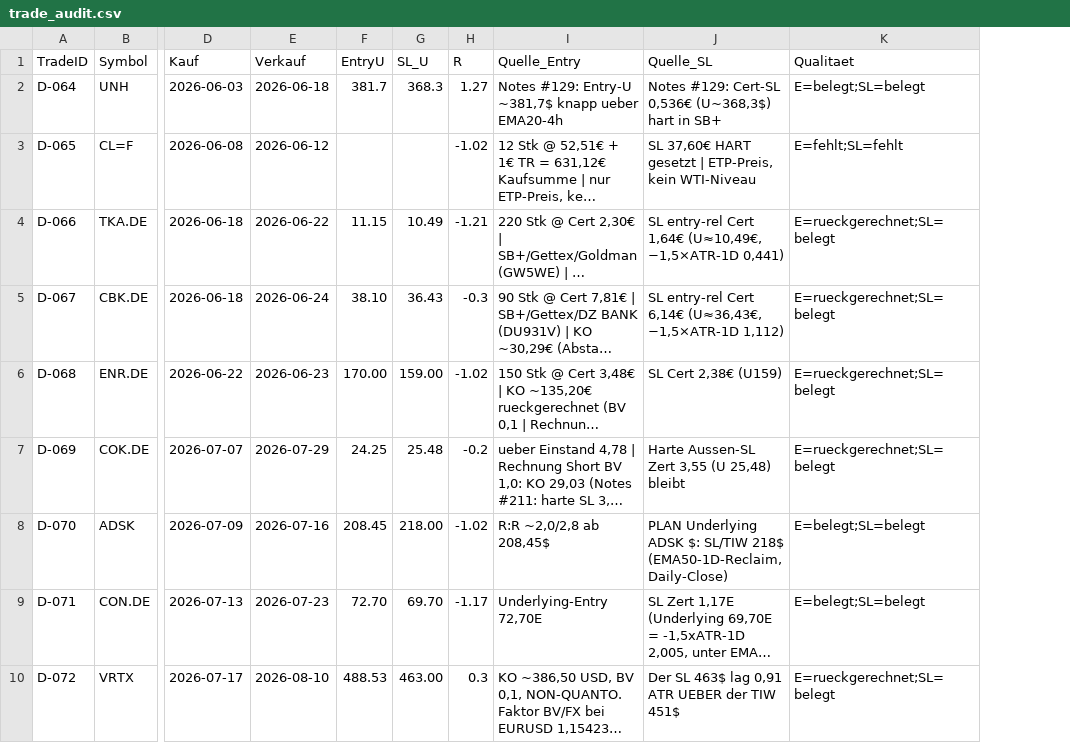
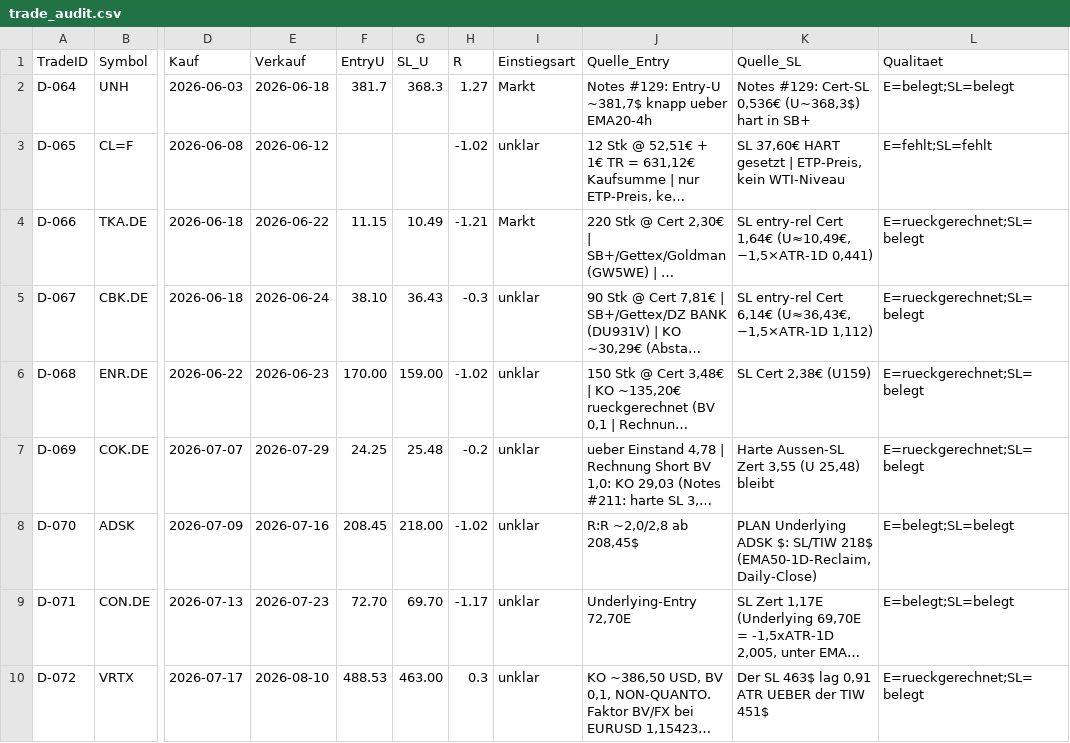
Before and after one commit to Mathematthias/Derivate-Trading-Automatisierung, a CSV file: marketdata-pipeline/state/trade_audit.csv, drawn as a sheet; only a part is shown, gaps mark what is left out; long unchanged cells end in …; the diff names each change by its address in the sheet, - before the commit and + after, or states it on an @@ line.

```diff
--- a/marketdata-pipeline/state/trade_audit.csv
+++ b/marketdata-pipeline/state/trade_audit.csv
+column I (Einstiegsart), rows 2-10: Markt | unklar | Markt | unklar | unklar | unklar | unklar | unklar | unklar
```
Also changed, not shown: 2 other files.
* * *
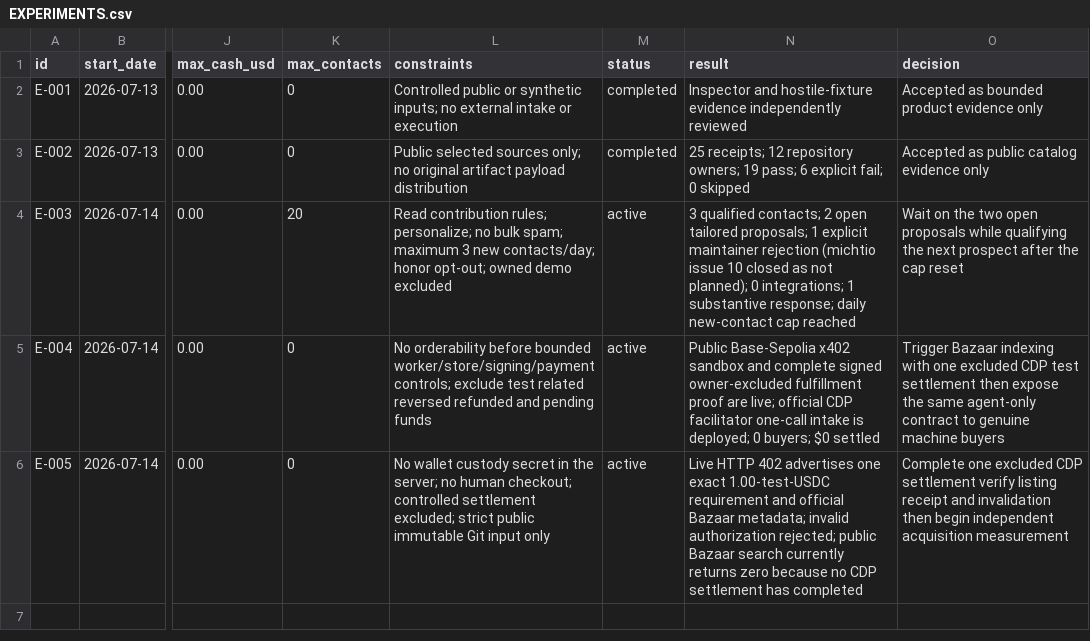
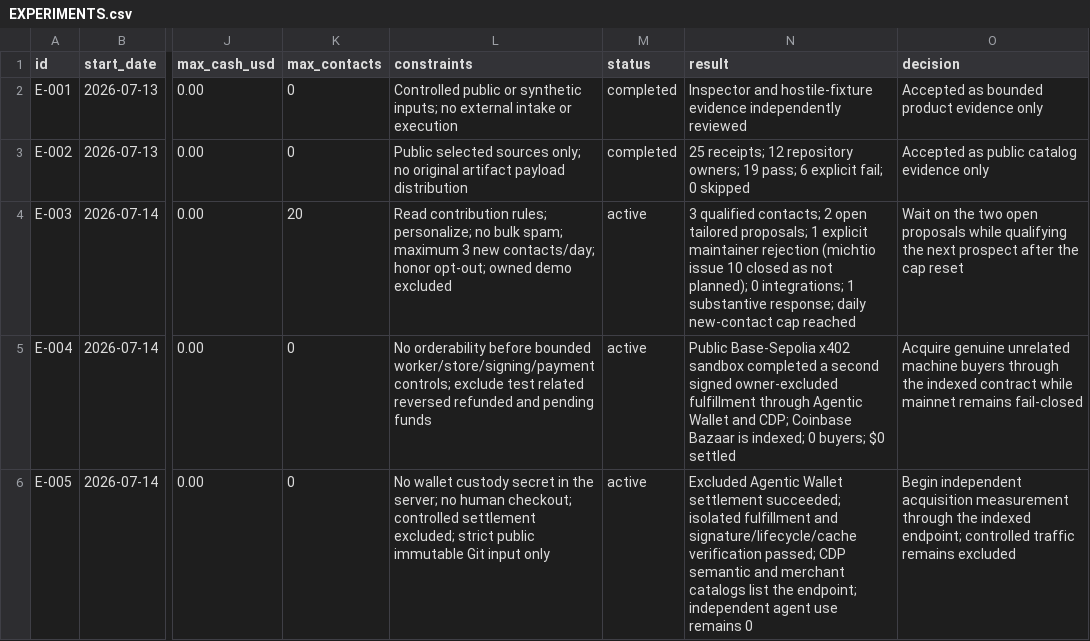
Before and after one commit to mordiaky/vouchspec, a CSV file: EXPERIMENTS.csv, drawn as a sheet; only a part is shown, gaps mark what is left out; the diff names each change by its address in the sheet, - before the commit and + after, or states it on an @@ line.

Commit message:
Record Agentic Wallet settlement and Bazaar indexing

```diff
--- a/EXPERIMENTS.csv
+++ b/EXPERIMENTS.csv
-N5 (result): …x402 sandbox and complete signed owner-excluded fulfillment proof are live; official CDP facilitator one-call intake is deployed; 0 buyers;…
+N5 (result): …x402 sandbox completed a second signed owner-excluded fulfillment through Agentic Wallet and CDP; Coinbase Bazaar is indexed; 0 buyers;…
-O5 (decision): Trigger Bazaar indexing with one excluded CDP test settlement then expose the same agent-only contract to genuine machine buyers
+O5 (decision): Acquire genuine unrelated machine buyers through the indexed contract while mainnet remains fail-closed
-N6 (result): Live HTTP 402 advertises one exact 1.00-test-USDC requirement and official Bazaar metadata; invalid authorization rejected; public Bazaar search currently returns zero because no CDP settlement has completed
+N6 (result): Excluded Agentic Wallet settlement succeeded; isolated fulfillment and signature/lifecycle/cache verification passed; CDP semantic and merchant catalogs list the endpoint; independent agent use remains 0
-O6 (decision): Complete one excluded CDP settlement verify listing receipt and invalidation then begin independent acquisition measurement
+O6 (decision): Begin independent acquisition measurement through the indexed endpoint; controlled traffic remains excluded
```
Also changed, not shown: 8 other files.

DESCRIPTION OF THE TASK
Take the listing above and repeat exactly the lines from the one containing "to Mathematthias/Derivate-Trading-Automatisierung, a" through the one containing "Also changed, not shown: 2 other files.", both included.

EXPECTED OUTPUT
Before and after one commit to Mathematthias/Derivate-Trading-Automatisierung, a CSV file: marketdata-pipeline/state/trade_audit.csv, drawn as a sheet; only a part is shown, gaps mark what is left out; long unchanged cells end in …; the diff names each change by its address in the sheet, - before the commit and + after, or states it on an @@ line.

```diff
--- a/marketdata-pipeline/state/trade_audit.csv
+++ b/marketdata-pipeline/state/trade_audit.csv
+column I (Einstiegsart), rows 2-10: Markt | unklar | Markt | unklar | unklar | unklar | unklar | unklar | unklar
```
Also changed, not shown: 2 other files.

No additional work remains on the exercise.